Section 406(b)(1)(A) of Title 42 of the United States Code provides that a court may allow, as part of its judgment, "a reasonable fee... not in excess of 25 percent of the... past-due benefits" awarded to the claimant. The United States Supreme Court has held that §406(b)(1)(A) "does not displace contingent-fee agreements as the primary means by which fees are set for successfully representing Social Security benefits claimants in court." Gisbrecht v. Barnhart, 535 U.S. 789, 807 (2002). However, courts must nevertheless review each such arrangement to assure that enforcement of the contingent fee agreement yields reasonable results. Id. For example, attorney misconduct or incompetence may justify a downward adjustment, as would a disproportionately large recovery. Id., at 808. See also Rodriguez v. Bowen, 865 F.2d 739 (6th Cir. 1989).

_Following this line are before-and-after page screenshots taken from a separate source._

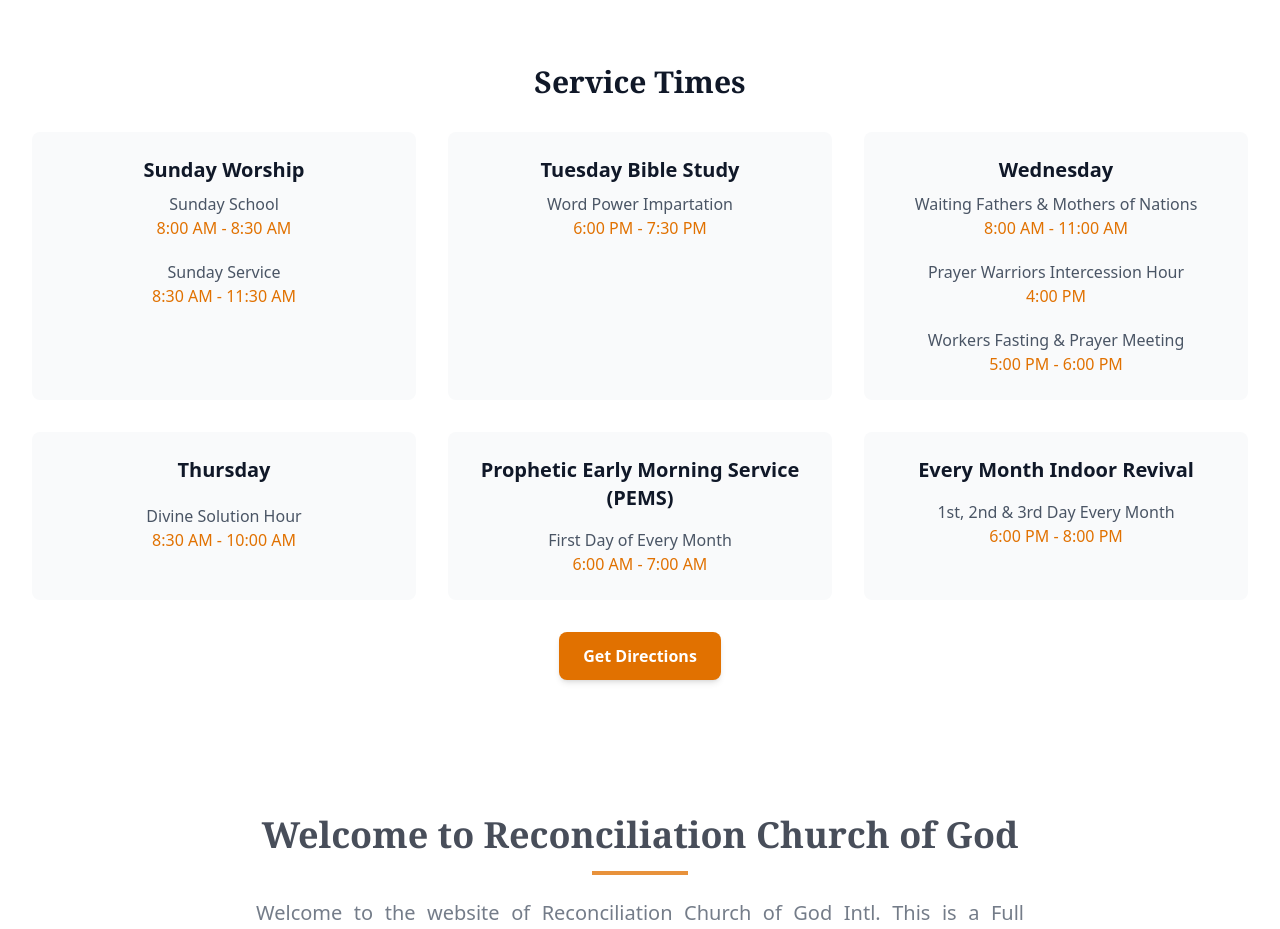
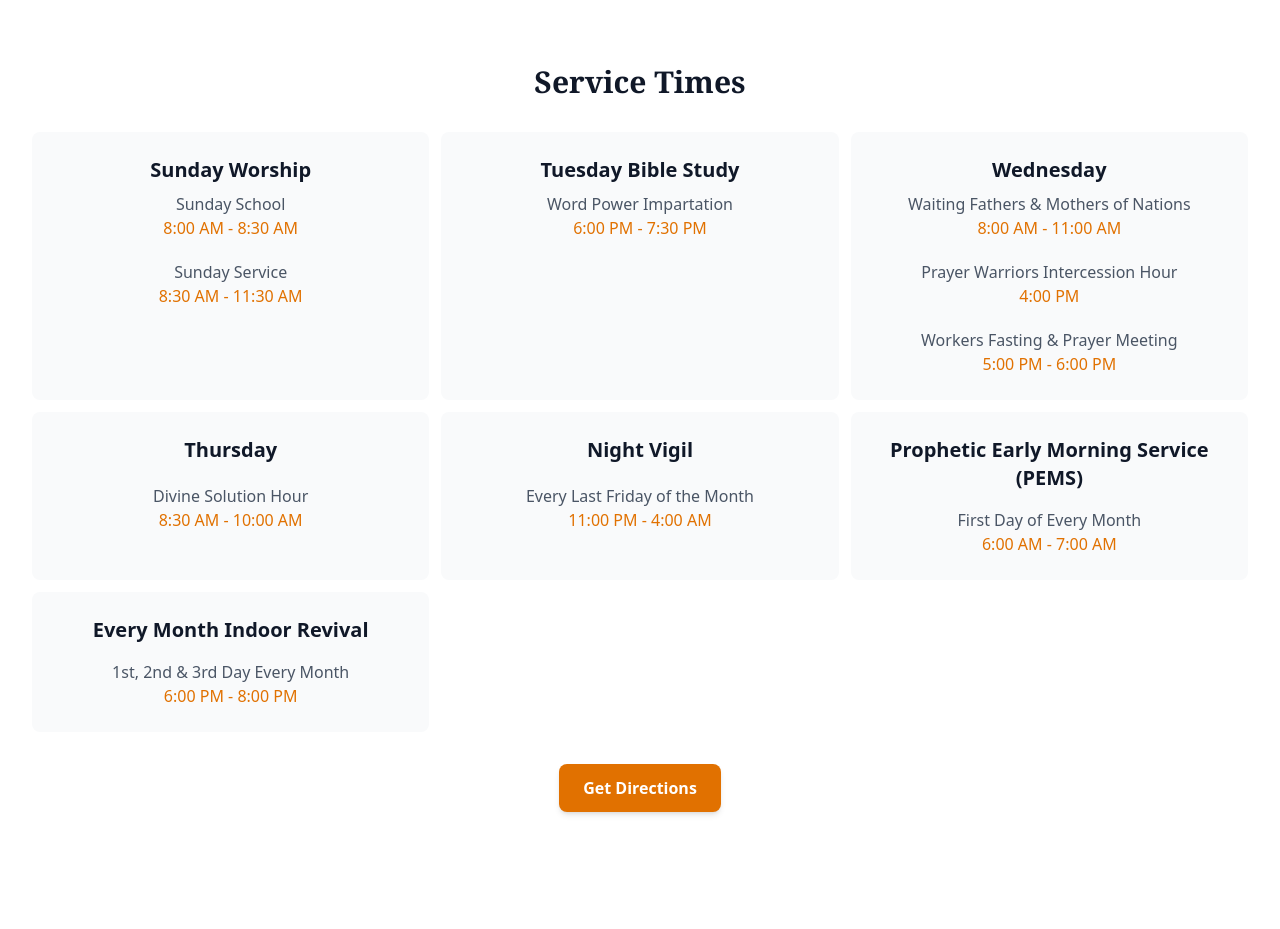
Before and after one commit to RCG2025-hash/church-frontend, a React (Vite) app: page / in a window 1280 px wide. Shown: the part 800-1729 px from the top of the page. Built offline with nearby package versions, Linux system fonts and the light colour scheme.

Commit message:
Initial frontend commit

```diff
--- a/index.html
+++ b/index.html
@@ -3,7 +3,8 @@
   <head>
     <meta charset="UTF-8" />
     <meta name="viewport" content="width=device-width, initial-scale=1.0" />
-    <title>RCG</title>
+    <link rel="icon" href="/favicon.png" type="image/png" sizes="32x32" />
+    <title>Reconciliation Church of God</title>
   </head>
   <body>
     <div id="root"></div>
--- a/src/pages/Home.jsx
+++ b/src/pages/Home.jsx
@@ -119,7 +119,7 @@
 <section id="service-times" className="py-16 bg-white">
   <div className="max-w-7xl mx-auto px-4 sm:px-6 lg:px-8 text-center">
     <h2 className="text-3xl font-bold text-gray-900 font-serif mb-8">Service Times</h2>
-    <div className="grid md:grid-cols-3 gap-8">
+    <div className="grid md:grid-cols-3 gap-3">
       <div className="p-6 bg-gray-50 rounded-lg">
         <h3 className="text-xl font-semibold text-gray-900 mb-2">Sunday Worship</h3>
         <p className="text-gray-600">Sunday School</p>
@@ -146,6 +146,11 @@
         <h3 className="text-xl font-semibold text-gray-900 mb-2">Thursday</h3>
         <p className="text-gray-600 mt-5">Divine Solution Hour</p>
         <p className="text-amber-600 font-medium">8:30 AM - 10:00 AM </p>
+      </div>
+      <div className="p-6 bg-gray-50 rounded-lg">
+        <h3 className="text-xl font-semibold text-gray-900 mb-2">Night Vigil</h3>
+        <p className="text-gray-600 mt-5">Every Last Friday of the Month</p>
+        <p className="text-amber-600 font-medium">11:00 PM - 4:00 AM </p>
       </div>
       <div className="p-6 bg-gray-50 rounded-lg">
         <h3 className="text-xl font-semibold text-gray-900 mb-2">Prophetic Early Morning Service (PEMS)</h3>
```
Also changed, not shown: public/favicon.png (added), 1 other file (tests, documents, lock files or other folders).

This Court concludes that full enforcement of the plaintiff's contingent fee agreement with her counsel would yield an unreasonable result. An award in the amount sought would reflect compensation at an hourly rate of more than $530.00 per hour - i.e., more than double Mr. Pence's standard, non-contingency hourly rate. Even taking into account the contingent nature of counsel's representation and the risks of loss and delay associated with that representation, such a premium is unwarranted. Significant, too, is the fact that counsel is also entitled to compensation for time spent in representing plaintiff before the Social Security Administration. See 42 U.S.C. § 406(a). Instead, the Court concludes that compensation of Mr. Pence at an hourly rate of $300.00 per hour, for an award of $11, 310.00, will reasonably compensate him for his work performed on plaintiff's behalf before this Court and will at the same time recognize the contingent nature of his representation.
It is therefore RECOMMENDED that the Motion for Attorney's Fees, Doc. No. 25, be GRANTED in part. It is SPECIFICALLY RECOMMENDED that plaintiff be awarded an attorney's fee under 42 U.S.C. §406(b)(1) in the amount of Eleven Thousand, Three Hundred Ten Dollars ($11, 310.00), but in no event more than 25% of past-due benefits awarded to plaintiff.
If any party seeks review by the District Judge of this Report and Recommendation, that party may, within ten (10) days, file and serve on all parties objections to the Report and Recommendation, specifically designating this Report and Recommendation, and the part thereof in question, as well as the basis for objection thereto. 28 U.S.C. §636(b)(1); F.R. Civ. P. 72(b). Response to objections must be filed within ten (10) days after being served with a copy thereof. F.R. Civ. P. 72(b).
The parties are specifically advised that failure to object to the Report and Recommendation will result in a waiver of the right to de novo review by the District Judge and of the right to appeal the decision of the District Court adopting the Report and Recommendation. See Thomas v. Arn, 474 U.S. 140 (1985); Smith v. Detroit Federation of Teachers, Local 231 ...